## Task objective
Search the listing for the string "targets". Copy every line that has it.

## Recorded information

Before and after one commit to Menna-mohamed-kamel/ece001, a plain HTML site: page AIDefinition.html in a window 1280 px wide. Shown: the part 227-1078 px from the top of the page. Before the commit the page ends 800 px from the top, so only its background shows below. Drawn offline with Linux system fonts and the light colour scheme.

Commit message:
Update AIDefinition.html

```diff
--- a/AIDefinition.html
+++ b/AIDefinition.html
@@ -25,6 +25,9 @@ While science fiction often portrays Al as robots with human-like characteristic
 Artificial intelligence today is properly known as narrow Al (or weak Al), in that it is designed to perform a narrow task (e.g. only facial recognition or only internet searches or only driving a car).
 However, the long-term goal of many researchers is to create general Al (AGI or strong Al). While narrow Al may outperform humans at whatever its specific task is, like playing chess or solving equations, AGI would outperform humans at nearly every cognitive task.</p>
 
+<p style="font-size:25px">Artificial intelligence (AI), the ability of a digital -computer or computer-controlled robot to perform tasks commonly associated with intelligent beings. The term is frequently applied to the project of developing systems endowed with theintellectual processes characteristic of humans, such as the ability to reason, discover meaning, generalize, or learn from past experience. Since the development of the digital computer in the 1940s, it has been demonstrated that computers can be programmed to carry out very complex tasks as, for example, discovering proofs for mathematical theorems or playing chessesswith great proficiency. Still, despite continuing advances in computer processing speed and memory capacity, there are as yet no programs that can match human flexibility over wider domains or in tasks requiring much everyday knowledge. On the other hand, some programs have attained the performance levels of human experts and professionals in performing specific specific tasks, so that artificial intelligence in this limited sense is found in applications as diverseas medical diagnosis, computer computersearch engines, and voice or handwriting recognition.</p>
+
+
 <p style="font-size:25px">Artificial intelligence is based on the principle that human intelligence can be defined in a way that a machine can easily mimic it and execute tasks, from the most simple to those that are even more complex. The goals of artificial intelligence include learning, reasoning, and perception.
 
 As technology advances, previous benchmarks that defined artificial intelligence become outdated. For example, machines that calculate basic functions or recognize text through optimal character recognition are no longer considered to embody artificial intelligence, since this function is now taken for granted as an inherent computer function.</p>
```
---
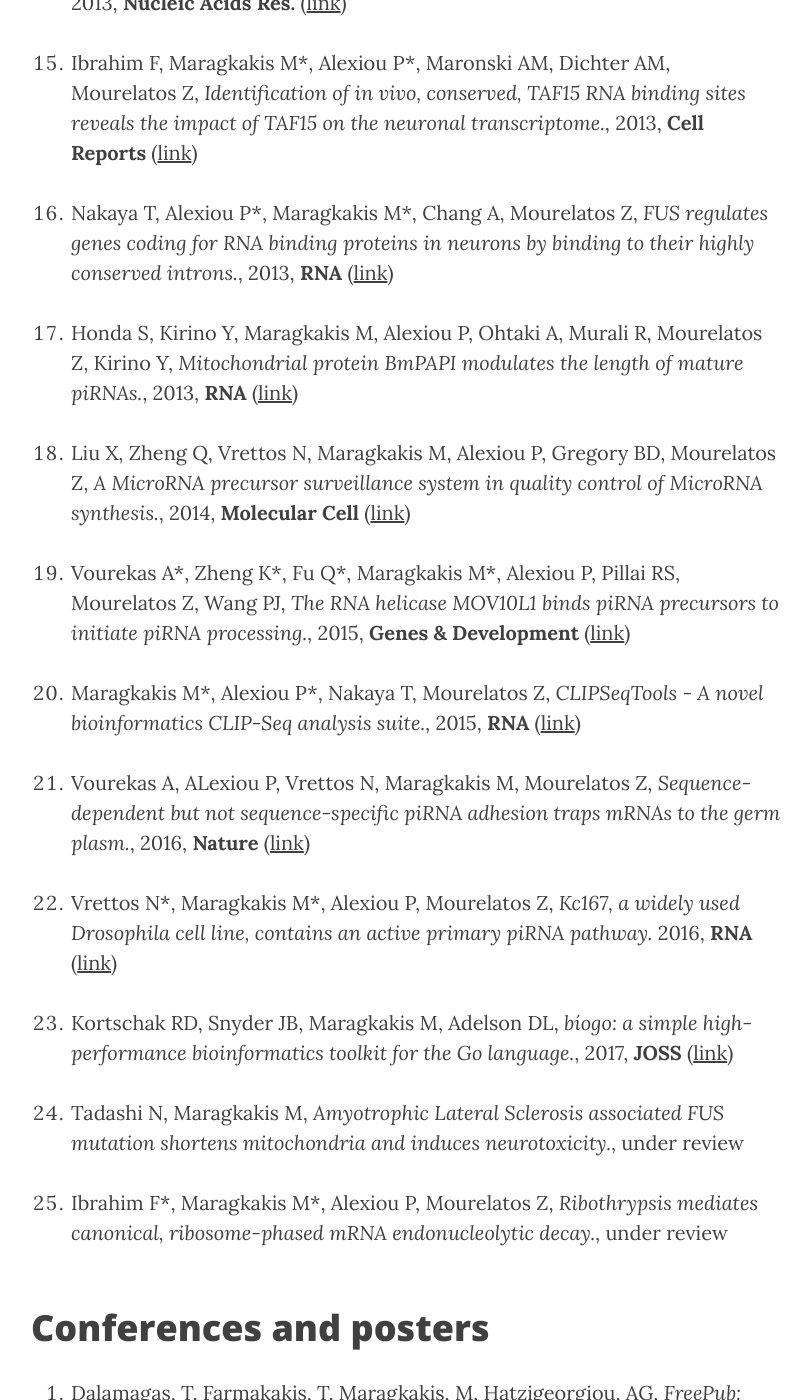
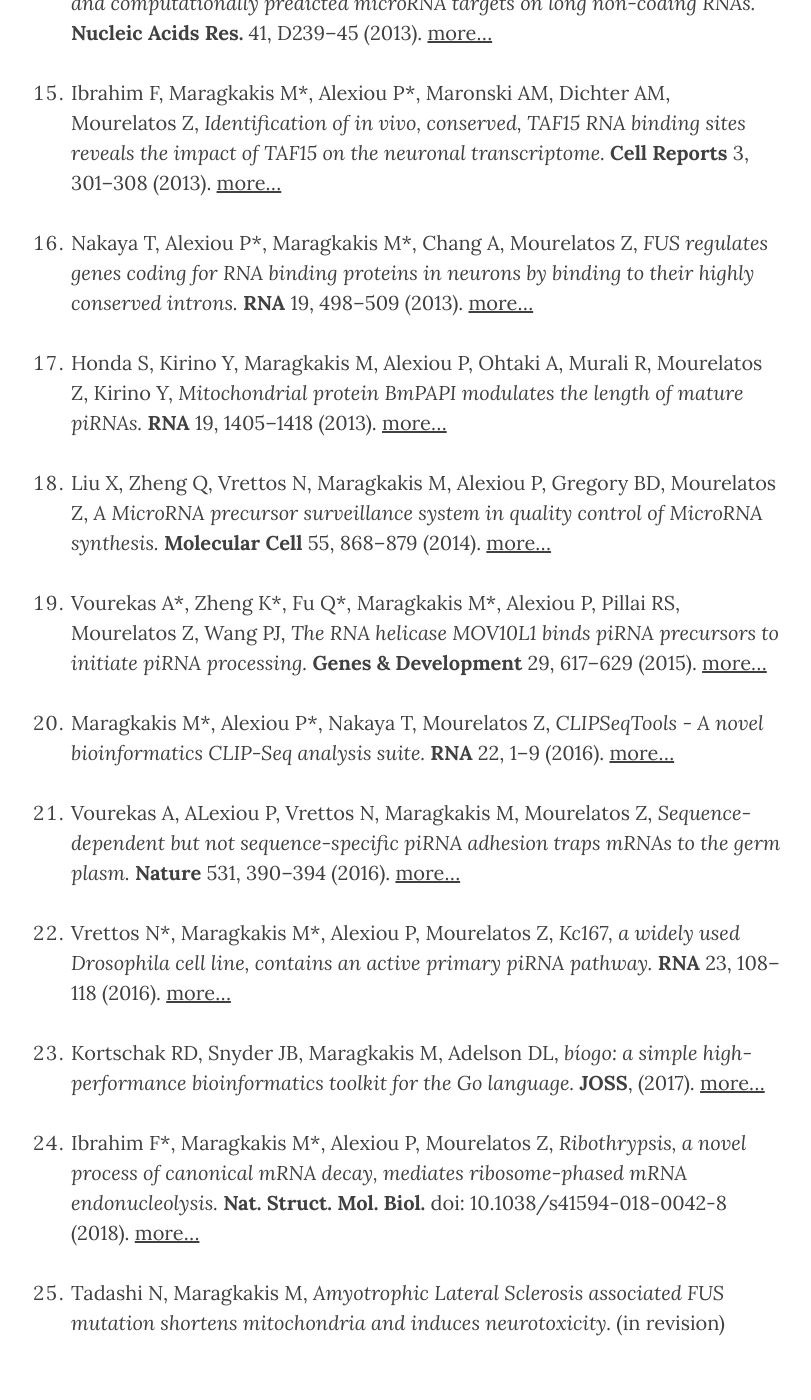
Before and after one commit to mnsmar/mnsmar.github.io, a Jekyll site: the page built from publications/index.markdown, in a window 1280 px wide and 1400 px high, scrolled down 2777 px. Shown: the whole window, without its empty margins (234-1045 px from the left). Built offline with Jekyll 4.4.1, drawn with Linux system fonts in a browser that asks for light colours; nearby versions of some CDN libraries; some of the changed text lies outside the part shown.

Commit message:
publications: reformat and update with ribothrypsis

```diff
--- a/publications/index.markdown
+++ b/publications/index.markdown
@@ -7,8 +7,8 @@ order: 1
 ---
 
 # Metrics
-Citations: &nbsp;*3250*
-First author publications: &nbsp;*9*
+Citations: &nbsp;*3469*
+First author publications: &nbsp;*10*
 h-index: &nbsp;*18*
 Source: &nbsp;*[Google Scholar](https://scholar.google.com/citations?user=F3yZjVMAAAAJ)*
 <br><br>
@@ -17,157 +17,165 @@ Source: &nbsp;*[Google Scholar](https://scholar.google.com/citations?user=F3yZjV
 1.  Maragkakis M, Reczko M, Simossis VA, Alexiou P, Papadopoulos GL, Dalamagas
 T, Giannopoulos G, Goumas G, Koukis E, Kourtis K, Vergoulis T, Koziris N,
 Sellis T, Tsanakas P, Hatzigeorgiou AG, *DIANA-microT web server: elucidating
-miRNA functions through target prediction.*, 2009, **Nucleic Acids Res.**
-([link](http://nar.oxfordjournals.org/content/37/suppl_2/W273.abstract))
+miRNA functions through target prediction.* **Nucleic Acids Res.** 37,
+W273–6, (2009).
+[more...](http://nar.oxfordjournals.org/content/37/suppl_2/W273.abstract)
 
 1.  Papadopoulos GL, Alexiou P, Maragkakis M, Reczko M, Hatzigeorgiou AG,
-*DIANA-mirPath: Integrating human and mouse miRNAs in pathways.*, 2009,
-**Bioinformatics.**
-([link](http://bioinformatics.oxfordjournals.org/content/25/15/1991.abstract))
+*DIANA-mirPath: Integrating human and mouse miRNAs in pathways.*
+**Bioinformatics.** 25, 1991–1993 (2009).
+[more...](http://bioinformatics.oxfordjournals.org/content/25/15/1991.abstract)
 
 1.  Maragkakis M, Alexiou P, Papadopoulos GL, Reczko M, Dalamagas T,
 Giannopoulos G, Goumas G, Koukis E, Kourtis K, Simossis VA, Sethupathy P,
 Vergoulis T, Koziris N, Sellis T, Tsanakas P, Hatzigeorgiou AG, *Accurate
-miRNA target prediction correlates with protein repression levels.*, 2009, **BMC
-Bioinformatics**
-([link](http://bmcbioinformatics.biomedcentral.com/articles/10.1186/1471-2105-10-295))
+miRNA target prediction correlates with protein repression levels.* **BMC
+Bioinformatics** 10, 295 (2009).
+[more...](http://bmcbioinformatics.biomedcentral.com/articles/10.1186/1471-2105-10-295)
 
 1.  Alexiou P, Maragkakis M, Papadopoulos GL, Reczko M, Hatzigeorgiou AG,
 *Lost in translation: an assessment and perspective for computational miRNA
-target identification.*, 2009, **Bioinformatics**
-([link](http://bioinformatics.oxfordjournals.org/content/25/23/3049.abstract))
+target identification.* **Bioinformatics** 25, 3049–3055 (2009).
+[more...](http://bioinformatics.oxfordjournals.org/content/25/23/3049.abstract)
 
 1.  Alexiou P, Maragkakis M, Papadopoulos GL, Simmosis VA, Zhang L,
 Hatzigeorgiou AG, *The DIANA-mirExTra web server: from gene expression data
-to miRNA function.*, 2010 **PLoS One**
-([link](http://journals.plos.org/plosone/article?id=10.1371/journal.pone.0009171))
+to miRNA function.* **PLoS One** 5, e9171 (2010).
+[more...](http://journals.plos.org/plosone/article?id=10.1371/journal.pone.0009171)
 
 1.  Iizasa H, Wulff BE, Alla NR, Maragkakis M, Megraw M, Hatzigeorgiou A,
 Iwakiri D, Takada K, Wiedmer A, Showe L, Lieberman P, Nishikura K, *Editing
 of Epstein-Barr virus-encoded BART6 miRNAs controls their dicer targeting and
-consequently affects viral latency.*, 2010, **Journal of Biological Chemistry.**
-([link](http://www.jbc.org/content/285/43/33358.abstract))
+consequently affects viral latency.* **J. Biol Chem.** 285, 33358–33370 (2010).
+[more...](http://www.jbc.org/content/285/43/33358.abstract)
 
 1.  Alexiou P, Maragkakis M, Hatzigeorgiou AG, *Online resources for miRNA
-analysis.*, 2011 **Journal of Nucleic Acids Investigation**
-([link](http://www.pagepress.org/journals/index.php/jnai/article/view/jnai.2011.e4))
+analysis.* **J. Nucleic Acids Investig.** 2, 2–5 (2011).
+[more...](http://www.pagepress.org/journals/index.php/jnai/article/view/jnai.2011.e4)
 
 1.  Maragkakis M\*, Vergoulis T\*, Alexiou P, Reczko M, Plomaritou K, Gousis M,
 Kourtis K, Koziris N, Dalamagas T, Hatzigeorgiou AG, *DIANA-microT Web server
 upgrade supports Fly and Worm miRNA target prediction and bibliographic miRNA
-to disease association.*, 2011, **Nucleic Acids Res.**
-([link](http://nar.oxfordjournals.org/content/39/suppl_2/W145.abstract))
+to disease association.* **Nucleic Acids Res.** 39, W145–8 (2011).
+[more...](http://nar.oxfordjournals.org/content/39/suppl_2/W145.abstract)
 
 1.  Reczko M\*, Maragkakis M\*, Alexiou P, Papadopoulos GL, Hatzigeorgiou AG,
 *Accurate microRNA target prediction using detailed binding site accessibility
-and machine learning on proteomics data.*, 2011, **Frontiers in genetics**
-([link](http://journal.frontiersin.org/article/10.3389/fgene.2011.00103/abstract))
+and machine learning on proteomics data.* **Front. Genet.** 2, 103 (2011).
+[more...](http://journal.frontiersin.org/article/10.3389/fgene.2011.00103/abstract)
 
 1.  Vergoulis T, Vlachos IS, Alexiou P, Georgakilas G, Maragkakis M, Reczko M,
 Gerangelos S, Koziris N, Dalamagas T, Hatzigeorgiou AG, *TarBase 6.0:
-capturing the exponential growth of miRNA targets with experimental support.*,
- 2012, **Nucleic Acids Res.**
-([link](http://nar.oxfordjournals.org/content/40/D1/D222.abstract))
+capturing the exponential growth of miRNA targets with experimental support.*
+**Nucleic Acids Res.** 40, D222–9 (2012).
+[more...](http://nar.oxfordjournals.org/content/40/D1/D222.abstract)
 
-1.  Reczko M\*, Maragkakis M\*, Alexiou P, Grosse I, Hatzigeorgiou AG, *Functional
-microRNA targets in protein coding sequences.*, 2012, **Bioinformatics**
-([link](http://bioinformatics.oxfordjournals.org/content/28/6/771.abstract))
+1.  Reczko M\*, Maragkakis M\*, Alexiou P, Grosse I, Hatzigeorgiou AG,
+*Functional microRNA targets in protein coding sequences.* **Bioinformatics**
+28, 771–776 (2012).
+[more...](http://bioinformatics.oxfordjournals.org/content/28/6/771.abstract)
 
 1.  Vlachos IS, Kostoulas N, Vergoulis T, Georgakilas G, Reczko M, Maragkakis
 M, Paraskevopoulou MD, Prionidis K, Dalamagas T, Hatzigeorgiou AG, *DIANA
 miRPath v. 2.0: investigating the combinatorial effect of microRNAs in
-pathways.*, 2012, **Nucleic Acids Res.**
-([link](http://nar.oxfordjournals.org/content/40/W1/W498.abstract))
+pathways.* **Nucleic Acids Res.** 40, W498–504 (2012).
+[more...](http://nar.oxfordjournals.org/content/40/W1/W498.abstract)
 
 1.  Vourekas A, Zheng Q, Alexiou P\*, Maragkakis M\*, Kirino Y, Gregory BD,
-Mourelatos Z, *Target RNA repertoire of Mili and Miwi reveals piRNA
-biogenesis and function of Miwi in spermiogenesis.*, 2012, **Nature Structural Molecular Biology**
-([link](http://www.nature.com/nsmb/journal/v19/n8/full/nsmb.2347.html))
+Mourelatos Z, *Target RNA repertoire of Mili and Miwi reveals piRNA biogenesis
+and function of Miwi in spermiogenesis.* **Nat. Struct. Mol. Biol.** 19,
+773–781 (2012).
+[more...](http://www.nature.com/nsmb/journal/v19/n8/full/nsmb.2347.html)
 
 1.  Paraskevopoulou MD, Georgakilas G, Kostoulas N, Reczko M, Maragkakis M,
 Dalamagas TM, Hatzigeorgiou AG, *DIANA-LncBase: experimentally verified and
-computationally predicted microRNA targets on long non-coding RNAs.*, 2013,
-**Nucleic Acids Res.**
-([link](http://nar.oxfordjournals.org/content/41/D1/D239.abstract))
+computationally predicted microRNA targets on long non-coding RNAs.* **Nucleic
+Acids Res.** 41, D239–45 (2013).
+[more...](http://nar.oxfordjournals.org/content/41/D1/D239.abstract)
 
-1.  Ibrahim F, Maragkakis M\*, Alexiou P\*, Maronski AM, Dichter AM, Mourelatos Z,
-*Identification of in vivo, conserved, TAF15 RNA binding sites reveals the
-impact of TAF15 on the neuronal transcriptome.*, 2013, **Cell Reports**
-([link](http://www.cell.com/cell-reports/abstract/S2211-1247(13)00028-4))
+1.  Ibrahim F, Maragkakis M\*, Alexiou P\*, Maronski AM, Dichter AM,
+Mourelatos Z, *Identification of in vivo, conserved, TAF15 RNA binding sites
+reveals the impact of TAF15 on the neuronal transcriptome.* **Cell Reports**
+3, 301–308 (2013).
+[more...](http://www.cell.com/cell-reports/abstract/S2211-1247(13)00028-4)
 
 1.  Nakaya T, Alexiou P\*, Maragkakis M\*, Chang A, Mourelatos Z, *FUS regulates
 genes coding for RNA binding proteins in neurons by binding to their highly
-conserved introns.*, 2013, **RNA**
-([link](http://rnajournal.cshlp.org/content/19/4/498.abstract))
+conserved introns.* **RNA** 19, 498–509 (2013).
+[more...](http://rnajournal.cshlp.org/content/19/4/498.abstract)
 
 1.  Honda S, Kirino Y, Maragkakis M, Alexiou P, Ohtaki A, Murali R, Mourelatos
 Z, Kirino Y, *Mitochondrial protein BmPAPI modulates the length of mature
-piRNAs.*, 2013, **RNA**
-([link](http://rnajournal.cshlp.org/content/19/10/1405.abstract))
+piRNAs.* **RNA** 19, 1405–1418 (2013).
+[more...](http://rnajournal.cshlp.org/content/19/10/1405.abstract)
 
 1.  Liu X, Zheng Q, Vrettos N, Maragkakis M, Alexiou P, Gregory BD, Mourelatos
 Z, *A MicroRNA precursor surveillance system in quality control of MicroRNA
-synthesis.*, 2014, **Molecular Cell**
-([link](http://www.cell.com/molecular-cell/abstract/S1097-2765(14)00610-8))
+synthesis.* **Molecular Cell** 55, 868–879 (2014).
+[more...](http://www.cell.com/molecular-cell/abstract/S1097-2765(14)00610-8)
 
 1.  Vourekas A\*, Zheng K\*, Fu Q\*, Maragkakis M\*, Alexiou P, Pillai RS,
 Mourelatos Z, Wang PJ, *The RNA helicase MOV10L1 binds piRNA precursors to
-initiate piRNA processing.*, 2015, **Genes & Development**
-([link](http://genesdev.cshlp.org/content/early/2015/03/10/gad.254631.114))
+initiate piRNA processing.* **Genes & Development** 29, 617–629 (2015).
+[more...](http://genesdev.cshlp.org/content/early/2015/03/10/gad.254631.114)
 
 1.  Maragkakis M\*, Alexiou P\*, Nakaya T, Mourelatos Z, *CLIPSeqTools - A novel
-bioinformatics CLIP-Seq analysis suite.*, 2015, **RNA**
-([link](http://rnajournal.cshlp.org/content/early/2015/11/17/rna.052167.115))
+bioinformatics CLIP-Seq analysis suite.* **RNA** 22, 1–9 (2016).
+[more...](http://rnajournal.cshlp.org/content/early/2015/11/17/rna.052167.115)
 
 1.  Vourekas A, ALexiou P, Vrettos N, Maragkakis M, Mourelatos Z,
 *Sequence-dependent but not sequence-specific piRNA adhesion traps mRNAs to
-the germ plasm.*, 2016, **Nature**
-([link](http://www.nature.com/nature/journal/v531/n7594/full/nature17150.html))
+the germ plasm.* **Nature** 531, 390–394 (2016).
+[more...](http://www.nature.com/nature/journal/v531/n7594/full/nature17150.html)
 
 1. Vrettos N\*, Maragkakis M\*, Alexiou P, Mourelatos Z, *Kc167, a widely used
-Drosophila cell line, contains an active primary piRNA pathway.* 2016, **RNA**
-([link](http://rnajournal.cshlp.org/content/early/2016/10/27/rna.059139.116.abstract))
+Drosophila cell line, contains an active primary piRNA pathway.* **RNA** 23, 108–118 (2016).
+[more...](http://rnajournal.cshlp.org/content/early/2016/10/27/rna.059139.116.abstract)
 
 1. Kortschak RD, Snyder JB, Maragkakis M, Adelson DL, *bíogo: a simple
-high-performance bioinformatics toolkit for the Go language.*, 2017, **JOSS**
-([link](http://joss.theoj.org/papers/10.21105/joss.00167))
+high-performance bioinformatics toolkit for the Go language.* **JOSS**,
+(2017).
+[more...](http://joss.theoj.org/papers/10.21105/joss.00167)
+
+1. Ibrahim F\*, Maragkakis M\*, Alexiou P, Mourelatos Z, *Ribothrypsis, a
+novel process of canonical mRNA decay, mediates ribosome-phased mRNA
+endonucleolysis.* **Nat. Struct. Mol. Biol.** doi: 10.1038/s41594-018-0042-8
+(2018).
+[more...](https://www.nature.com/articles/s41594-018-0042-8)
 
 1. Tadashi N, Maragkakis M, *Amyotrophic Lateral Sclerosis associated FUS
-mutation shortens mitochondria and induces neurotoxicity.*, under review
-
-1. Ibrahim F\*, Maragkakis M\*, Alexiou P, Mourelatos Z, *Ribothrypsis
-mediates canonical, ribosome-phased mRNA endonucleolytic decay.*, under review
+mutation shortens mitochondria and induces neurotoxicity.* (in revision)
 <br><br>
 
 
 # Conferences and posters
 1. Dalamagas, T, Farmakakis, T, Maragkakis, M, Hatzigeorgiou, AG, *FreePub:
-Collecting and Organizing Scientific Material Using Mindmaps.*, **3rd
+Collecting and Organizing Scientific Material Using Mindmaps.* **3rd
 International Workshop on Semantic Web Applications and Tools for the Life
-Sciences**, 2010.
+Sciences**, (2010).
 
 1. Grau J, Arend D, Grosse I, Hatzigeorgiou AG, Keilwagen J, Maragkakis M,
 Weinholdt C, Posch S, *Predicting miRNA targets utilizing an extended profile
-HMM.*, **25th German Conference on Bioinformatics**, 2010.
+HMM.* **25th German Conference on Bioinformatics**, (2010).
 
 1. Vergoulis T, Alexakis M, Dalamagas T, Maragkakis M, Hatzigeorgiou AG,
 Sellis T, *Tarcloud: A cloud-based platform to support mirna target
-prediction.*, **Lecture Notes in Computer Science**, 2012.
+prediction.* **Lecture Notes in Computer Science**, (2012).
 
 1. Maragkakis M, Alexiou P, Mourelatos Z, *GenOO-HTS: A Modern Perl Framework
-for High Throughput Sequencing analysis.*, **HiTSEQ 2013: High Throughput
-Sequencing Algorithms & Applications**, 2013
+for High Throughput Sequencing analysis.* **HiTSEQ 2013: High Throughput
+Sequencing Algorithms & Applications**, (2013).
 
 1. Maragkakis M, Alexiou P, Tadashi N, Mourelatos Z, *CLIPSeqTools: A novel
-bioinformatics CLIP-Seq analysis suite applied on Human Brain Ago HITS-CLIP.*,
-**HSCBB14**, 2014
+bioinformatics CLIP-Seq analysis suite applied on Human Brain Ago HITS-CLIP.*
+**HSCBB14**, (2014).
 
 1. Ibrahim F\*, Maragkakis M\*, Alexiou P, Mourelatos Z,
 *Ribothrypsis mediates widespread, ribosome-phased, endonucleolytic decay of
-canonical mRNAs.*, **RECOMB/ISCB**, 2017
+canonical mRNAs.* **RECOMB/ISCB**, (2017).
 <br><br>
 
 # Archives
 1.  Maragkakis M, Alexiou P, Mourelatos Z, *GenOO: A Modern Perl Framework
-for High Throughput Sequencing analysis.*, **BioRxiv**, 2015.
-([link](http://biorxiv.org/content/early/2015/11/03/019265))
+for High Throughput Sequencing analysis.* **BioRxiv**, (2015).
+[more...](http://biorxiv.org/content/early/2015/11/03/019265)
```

## Exercise result
-capturing the exponential growth of miRNA targets with experimental support.*,
+capturing the exponential growth of miRNA targets with experimental support.*
-microRNA targets in protein coding sequences.*, 2012, **Bioinformatics**
+*Functional microRNA targets in protein coding sequences.* **Bioinformatics**
-computationally predicted microRNA targets on long non-coding RNAs.*, 2013,
+computationally predicted microRNA targets on long non-coding RNAs.* **Nucleic
 Weinholdt C, Posch S, *Predicting miRNA targets utilizing an extended profile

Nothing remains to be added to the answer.